‘Enokida Trading Post’: A slacker film goes for lazy laughs

by Mark Schilling

Contributing Writer

Japan has long had an image as a country of workaholics, dedicating their lives to the almighty yen. But recent Japanese movies, especially at the lower end of the budget spectrum, are full of furiitā (“freeter,” a fairly young part-timer or freelancer) trying to decide what to do with their lives.

Kiyohiko Shibukawa, a former model with distinctive chiseled features and a deep, radio-ready voice, has often played the slacker version of this type in such films as “Lowlife Love” (2015), “Obon Brothers” (2015) and “And the Mud Ship Sails Away” (2013). He’s the industry’s go-to good-for-nothing.

In Ken Iizuka’s quirky ensemble comedy “Enokida Trading Post,” Shibukawa is Yojiro Enokida, who runs a cluttered recycle shop in rural Gunma Prefecture. In his own words, he deals in anything “that’s not garbage,” but business is hardly booming, not that Enokida really cares. Even so, he has two employees: The feisty Chiaki (Sairi Ito) and the testy Kiyoharu (Ryu Morioka), who tend to get on each other’s nerves.

Enokida Trading Post (Enokida Boekido)
Rating
Run Time 110 mins.
Language JAPANESE

He also has loyal customers — or rather hangers-on — including Yoko (Kimiko Yo), an eccentric middle-aged woman who is carrying on a heated affair with the local laundromat owner, and Jo (Kenichi Takito), a nervous type who is helping his mother run the family hot springs inn while boasting about his glory days as an assistant director in Tokyo. He claims to be writing a film script, though he never divulges its contents — or prospects.

Naturally this quintet, which our hero jokingly dubs the “Enokida cult,” has their secrets, most of which have to do with sex of the comic sort. They also have frustrations, aspirations and difficult choices to make, though Iizuka’s original script has little in the way of a plot.

The film plays like a sitcom, if one too low-key and offbeat for Japanese network TV, that likes its comedy loud and broad. It’s also a shift for Iizuka from his frenetic manzai comedy “Laughing Lucky Cats” (2017) and wacky manga adaptation “Arakawa Under the Bridge” (2012).

Too much of the humor verges on the trite or obvious, as in the running gag of a chubby pre-pubescent boy who always has his eye glued to a barbershop window when Enokida is making love to its sexy, if volatile, proprietor (Reiko Kataoka) inside. (It’s funnier when, after Enokida’s first departure, she goes to the window and laughs right into the kid’s surprised face. Not that that discourages him.)
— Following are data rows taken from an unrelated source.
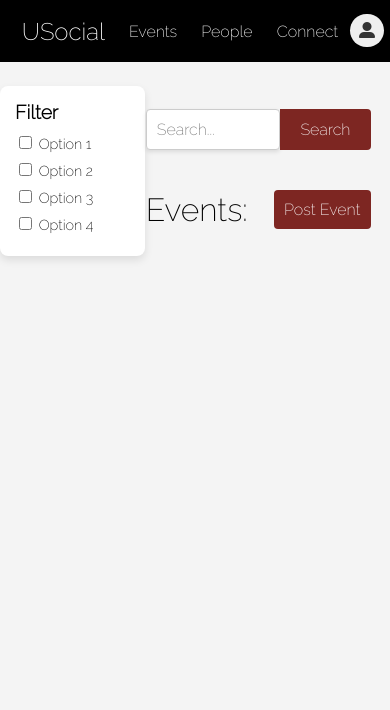
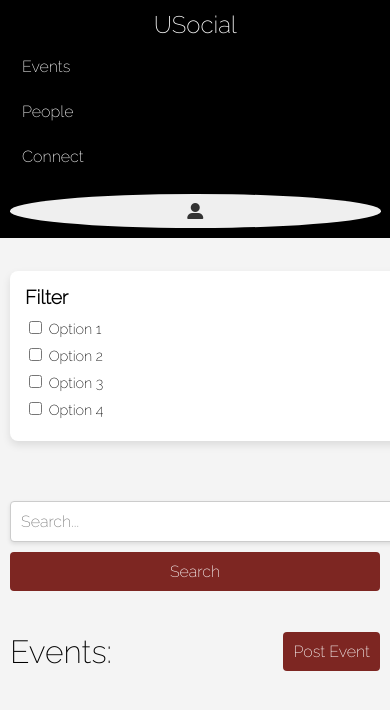
Before and after one commit to punya124/HackUMass, a Flask app: page /events in a window 390 px wide; the page is wider, and only the part inside the window is pictured. Shown: the top 710 px of that part. Run offline with Flask 3, Linux system fonts and the light colour scheme; data that the repository does not hold is empty; some libraries are stand-ins or nearby versions.

Commit message:
css changes

```diff
--- a/static/pages.css
+++ b/static/pages.css
@@ -274,3 +274,48 @@ body {
     justify-content: space-between;
     align-items: center;
 }
+
+/* Your existing styles above remain unchanged */
+
+/* Media Query for Mobile Devices */
+@media (max-width: 768px) {
+    /* Search bar adjustments */
+    .search-bar {
+        flex-direction: column;
+        gap: 10px;
+        margin: 20px auto;
+    }
+
+    .search-input, .search-button {
+        width: 100%;
+        border-radius: 4px;
+    }
+
+    .box-list {
+        padding: 0;
+    }
+
+    .box {
+        flex-direction: column;
+        align-items: center;
+        text-align: center;
+    }
+
+    .box img {
+        width: 80%;
+        height: auto;
+        margin-bottom: 10px;
+    }
+
+    .box-items {
+        text-align: center;
+        margin-top: 10px;
+    }
+
+    /* Modal adjustments */
+    .modal-content {
+        width: 90%;
+        max-width: 400px;
+        padding: 20px;
+    }
+}
--- a/static/styles.css
+++ b/static/styles.css
@@ -84,3 +84,55 @@ a {
 #accnt-button:hover {
     background-color: rgb(161, 70, 65);
 }
+
+
+/* Your existing styles above remain unchanged */
+
+/* Media Query for Mobile Devices */
+@media (max-width: 768px) {
+    /* Top bar adjustments */
+    #topbar {
+        flex-direction: column;
+        align-items: flex-start;
+        height: auto;
+        padding: 10px;
+    }
+
+    #nav-links {
+        flex-direction: column;
+        align-items: flex-start;
+        gap: 10px;
+        width: 100%;
+        margin-top: 10px;
+    }
+
+    #logo {
+        width: 100%;
+        text-align: center;
+    }
+
+    /* Container adjustments */
+    .container {
+        flex-direction: column;
+        padding: 10px;
+        gap: 20px;
+    }
+
+    .filter-section {
+        width: 100%;
+        margin-bottom: 20px;
+    }
+
+    .main {
+        width: 100%;
+        margin: 0;
+        left: 0;
+        max-width: 100%;
+    }
+
+    /* Button adjustments */
+    #signup-button, #accnt-button {
+        width: 100%;
+        margin-top: 10px;
+    }
+}
```
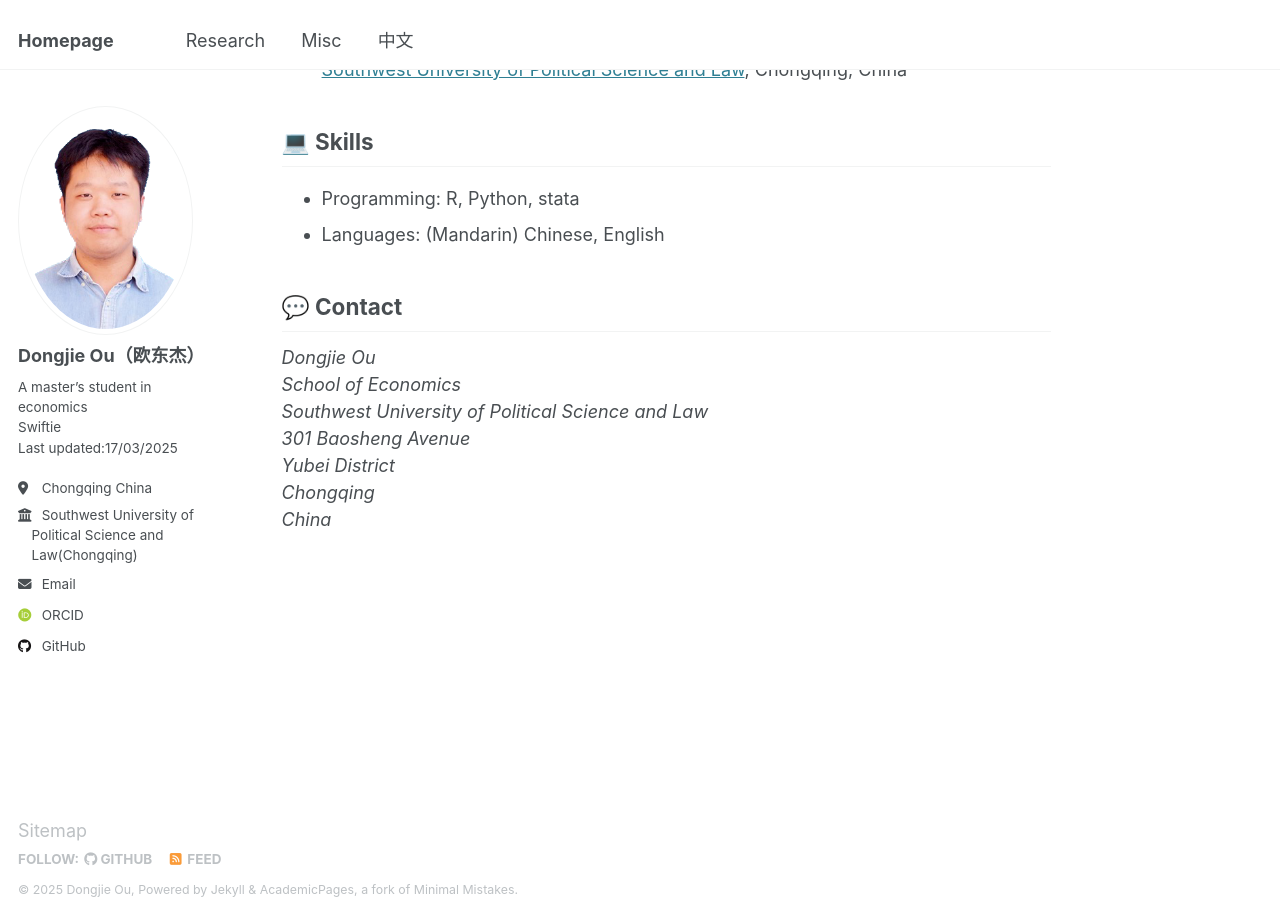
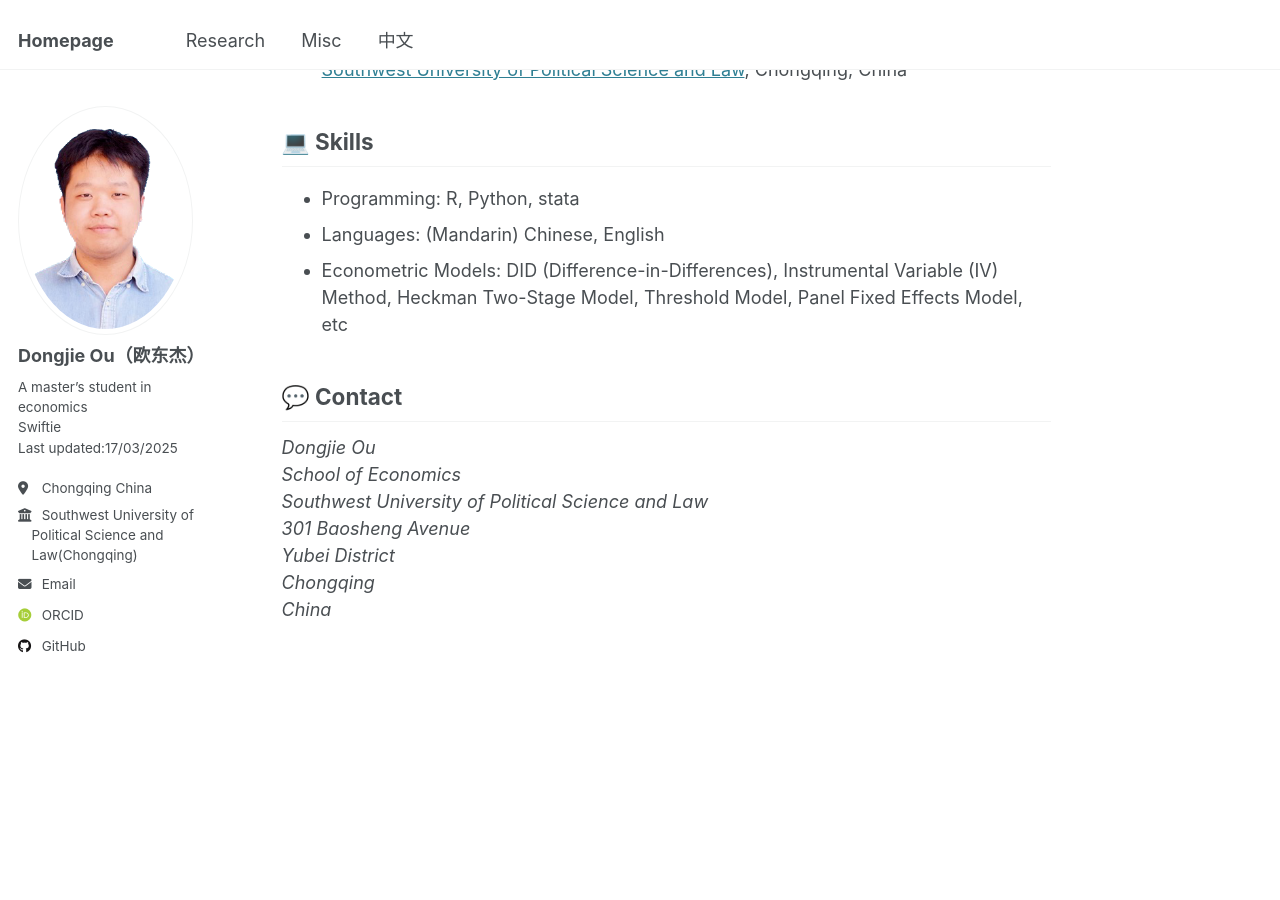
Before and after one commit to oudongjie2001/oudongjie2001.github.io, a Jekyll site: the page built from _pages/about.md, in a window 1280 px wide and 900 px high, scrolled down 2721 px. Built offline with Jekyll 4.4.1, drawn with Linux system fonts in a browser that asks for light colours; some web fonts are replaced.

Commit message:
Update about.md

```diff
--- a/_pages/about.md
+++ b/_pages/about.md
@@ -52,6 +52,7 @@ I am an optimistic idealist. Outside of my academic life, I enjoy music, hiking
 ## 💻 Skills
 - Programming: R, Python, stata
 - Languages: (Mandarin) Chinese, English
+- Econometric Models: DID (Difference-in-Differences), Instrumental Variable (IV) Method, Heckman Two-Stage Model, Threshold Model, Panel Fixed Effects Model, etc
 
 ## 💬 Contact
 *Dongjie Ou* <br>
```
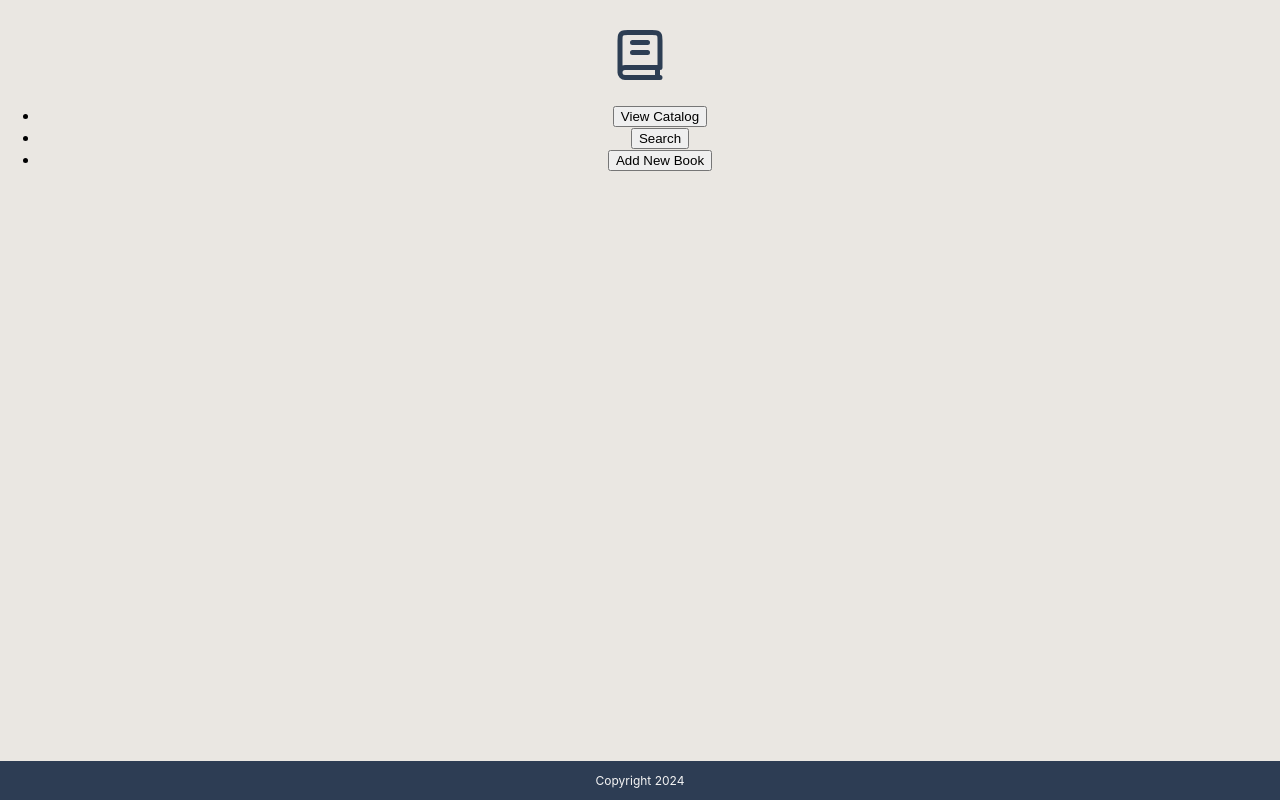
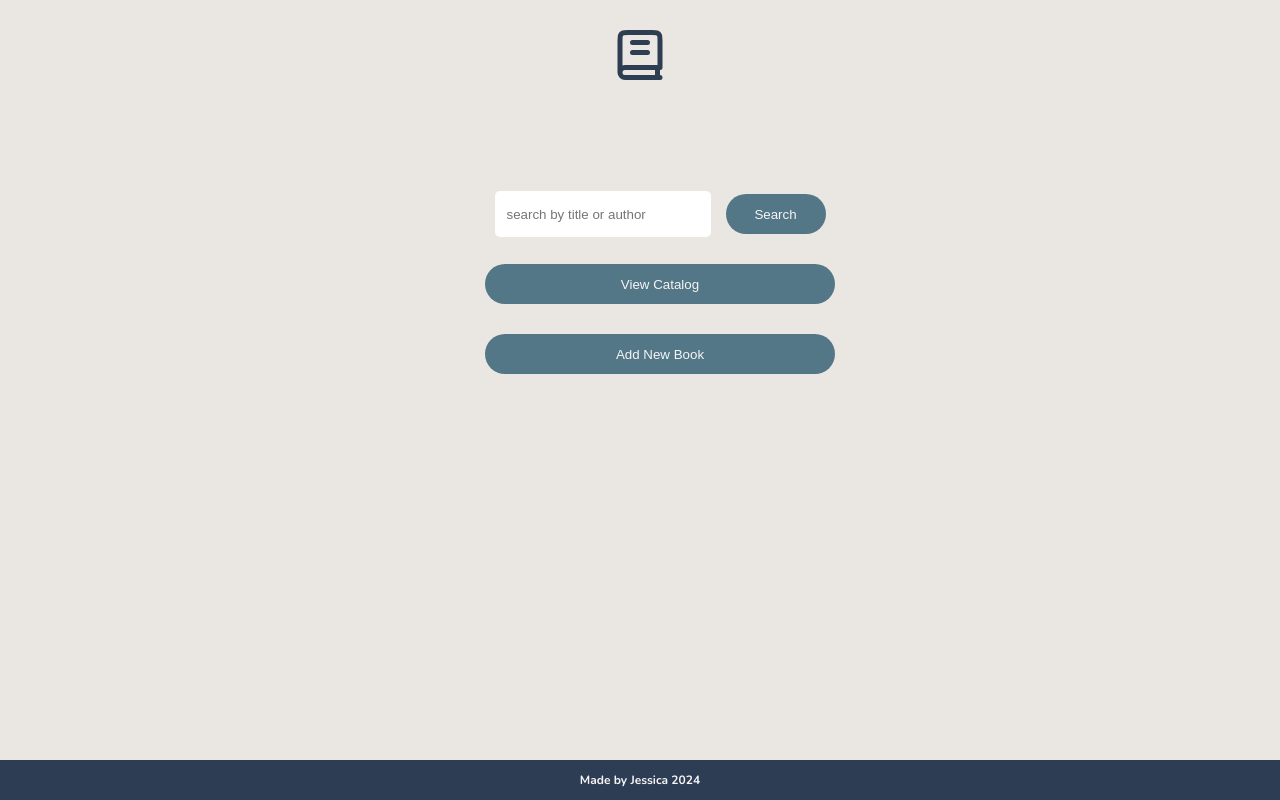
Before and after one commit to jdpabst/library-catalog, a React (Create React App) app: page / in a window 1280 px wide. Built offline with nearby package versions, Linux system fonts and the light colour scheme.

Commit message:
start adding functionality to the buttons

```diff
--- a/public/index.html
+++ b/public/index.html
@@ -1,14 +1,16 @@
 <!DOCTYPE html>
 <html lang="en">
+
 <head>
   <meta charset="utf-8" />
   <link rel="icon" href="%PUBLIC_URL%/favicon.ico" />
   <meta name="viewport" content="width=device-width, initial-scale=1" />
   <meta name="theme-color" content="#000000" />
-    <meta
-      name="description"
-      content="Web site created using create-react-app"
-    />
+  <meta name="description" content="Web site created using create-react-app" />
+  <link rel="preconnect" href="https://fonts.googleapis.com">
+  <link rel="preconnect" href="https://fonts.gstatic.com" crossorigin>
+  <link href="https://fonts.googleapis.com/css2?family=Nunito:ital,wght@0,200..1000;1,200..1000&display=swap"
+    rel="stylesheet">
   <link rel="apple-touch-icon" href="%PUBLIC_URL%/logo192.png" />
   <!--
       manifest.json provides metadata used when your web app is installed on a
@@ -24,8 +26,10 @@
       work correctly both with client-side routing and a non-root public URL.
       Learn how to configure a non-root public URL by running `npm run build`.
     -->
+
   <title>React App</title>
 </head>
+
 <body>
   <noscript>You need to enable JavaScript to run this app.</noscript>
   <div id="root"></div>
@@ -40,4 +44,5 @@
       To create a production bundle, use `npm run build` or `yarn build`.
     -->
 </body>
+
 </html>
--- a/src/App.css
+++ b/src/App.css
@@ -3,4 +3,9 @@
   background-color: #eae7e2;
   height: 100vh;
   width: 100vw;
+  font-family: "Nunito", sans-serif;
+  font-optical-sizing: auto;
+  font-weight: bold;
+  font-style: normal;
+
 }
--- a/src/Components/Footer/Footer.tsx
+++ b/src/Components/Footer/Footer.tsx
@@ -6,7 +6,7 @@ export default function Footer() {
 
  return (
   <div className='footer-container'>
-   <p>Copyright 2024</p>
+   <p>Made by Jessica 2024</p>
   </div>
  )
 }
--- a/src/Components/Header/Header.css
+++ b/src/Components/Header/Header.css
@@ -5,4 +5,10 @@
   height: 60px;
   filter: invert(19%) sepia(44%) saturate(527%) hue-rotate(174deg) brightness(93%) contrast(87%);
  }
+
+ img:hover {
+  /* filter: invert(94%) sepia(2%) saturate(3538%) hue-rotate(177deg) brightness(86%) contrast(102%); */
+  filter: invert(43%) sepia(21%) saturate(629%) hue-rotate(153deg) brightness(96%) contrast(87%);
+  /* filter: invert(100%) sepia(24%) saturate(2402%) hue-rotate(182deg) brightness(113%) contrast(92%); */
+ }
 }
--- a/src/Components/Home/Home.css
+++ b/src/Components/Home/Home.css
@@ -0,0 +1,60 @@
+.home-container {
+ font-family: "Nunito", sans-serif;
+ font-optical-sizing: auto;
+ font-weight: bold;
+ font-style: normal;
+
+ .home-list {
+  margin: 0 auto;
+  margin-top: 100px;
+  list-style-type: none;
+  width: 80%;
+
+  .search-container {
+
+   .search-input {
+    width: 200px;
+    margin-right: 15px;
+    border: none;
+    height: 40px;
+    padding-left: 10px;
+    border-radius: 5px;
+    border: 2px solid transparent;
+    color: #2d3d54
+   }
+
+   input:focus {
+    outline: none;
+    border: 2px solid #537787;
+   }
+
+   .search-bttn {
+    width: 100px;
+   }
+  }
+
+  li {
+
+   button {
+    background-color: #537787;
+    /* background-color: #bfcfdc; */
+    height: 40px;
+    width: 350px;
+    margin-bottom: 30px;
+    border: none;
+    border-radius: 30px;
+    color: whitesmoke;
+
+   }
+
+   button:hover {
+    background-color: #bfcfdc;
+    cursor: pointer;
+    color: #2d3d54;
+   }
+
+  }
+
+ }
+
+}
--- a/src/Components/Home/Home.tsx
+++ b/src/Components/Home/Home.tsx
@@ -1,16 +1,18 @@
 import React from "react";
+import './Home.css';
 
 
 export default function Home() {
  return (
 
-  <div>
-   <ul>
+  <div className='home-container'>
+   <ul className='home-list'>
+    <li className='search-container'>
+     <input className='search-input' placeholder="search by title or author" />
+     <button className='search-bttn'>Search</button>
+    </li>
     <li>
      <button>View Catalog</button>
-    </li>
-    <li>
-     <button>Search</button>
     </li>
     <li>
      <button>Add New Book</button>
```
Lines whose indentation alone changed are shown as unchanged.
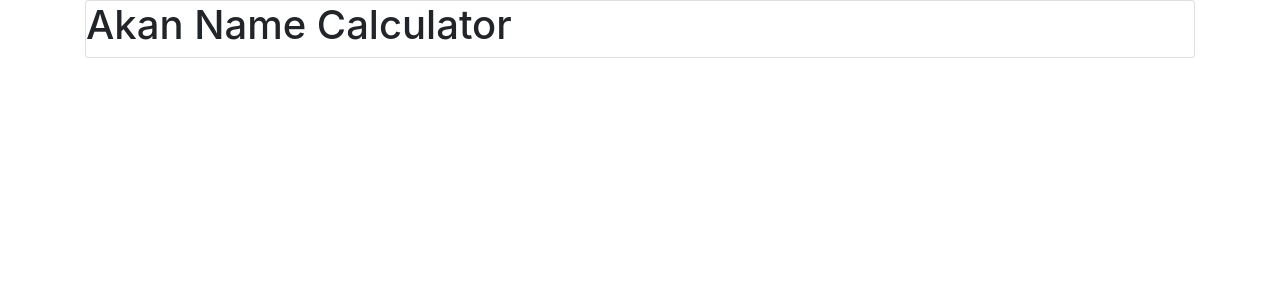
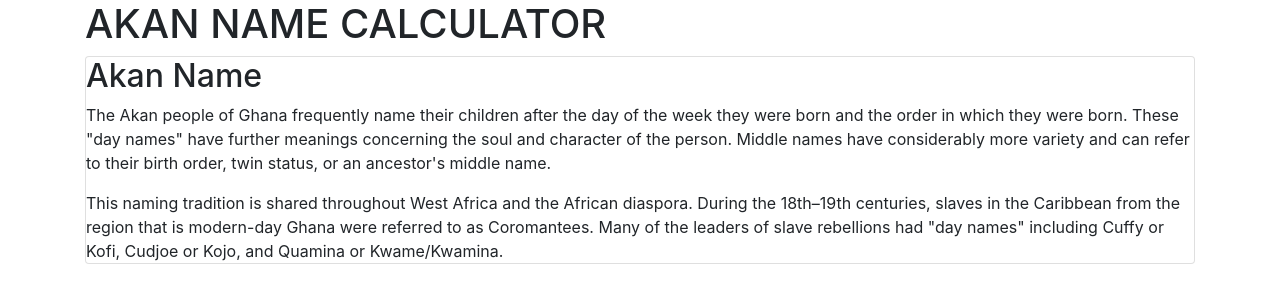
Before and after one commit to mbatianick/akan, a plain HTML site: page index.html in a window 1280 px wide. Drawn offline with Linux system fonts and the light colour scheme.

Commit message:
add introduction paragraph

```diff
--- a/index.html
+++ b/index.html
@@ -9,8 +9,20 @@
 </head>
 <body>
     <div class="container">
+        <h1>AKAN NAME CALCULATOR</h1>
         <div class="card">
-            <h1>Akan Name Calculator</h1>
+            <h2>Akan Name</h2>
+            <p>The Akan people of Ghana frequently
+            name their children after the day of
+            the week they were born and the order
+            in which they were born. These "day
+            names" have further meanings concerning
+            the soul and character of the person.
+            Middle names have considerably more
+            variety and can refer to their birth order,
+            twin status, or an ancestor's middle name.</p>
+
+This naming tradition is shared throughout West Africa and the African diaspora. During the 18th–19th centuries, slaves in the Caribbean from the region that is modern-day Ghana were referred to as Coromantees. Many of the leaders of slave rebellions had "day names" including Cuffy or Kofi, Cudjoe or Kojo, and Quamina or Kwame/Kwamina.
         </div>
     </div>
 
```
And when the film turns serious, as in Kiyoharu’s long heart-to-heart with Chiaki about his troubled past, it descends toward the talky and maudlin.

Thankfully, the strong veteran cast makes even the lamest bits at least watchable. The stand-out is Ito as Chiaki: In contrast to the jokey types around her, Chiaki is a straight-ahead energy source, if one seething with an unexpressed discontent. When Yoko teases the truth out of her — her marriage is sexless — and suggests that she drag her hubby to a nearby sex museum, Chiaki enthusiastically follows through. The ensuing gags, mostly involving dildos, could have been cringe-worthy, but Ito’s inspired performance makes them work.

Meanwhile, Shibukawa is on likable autopilot, doing what he has done many times before. Maybe it’s time to hit reset — and say so long to slackers.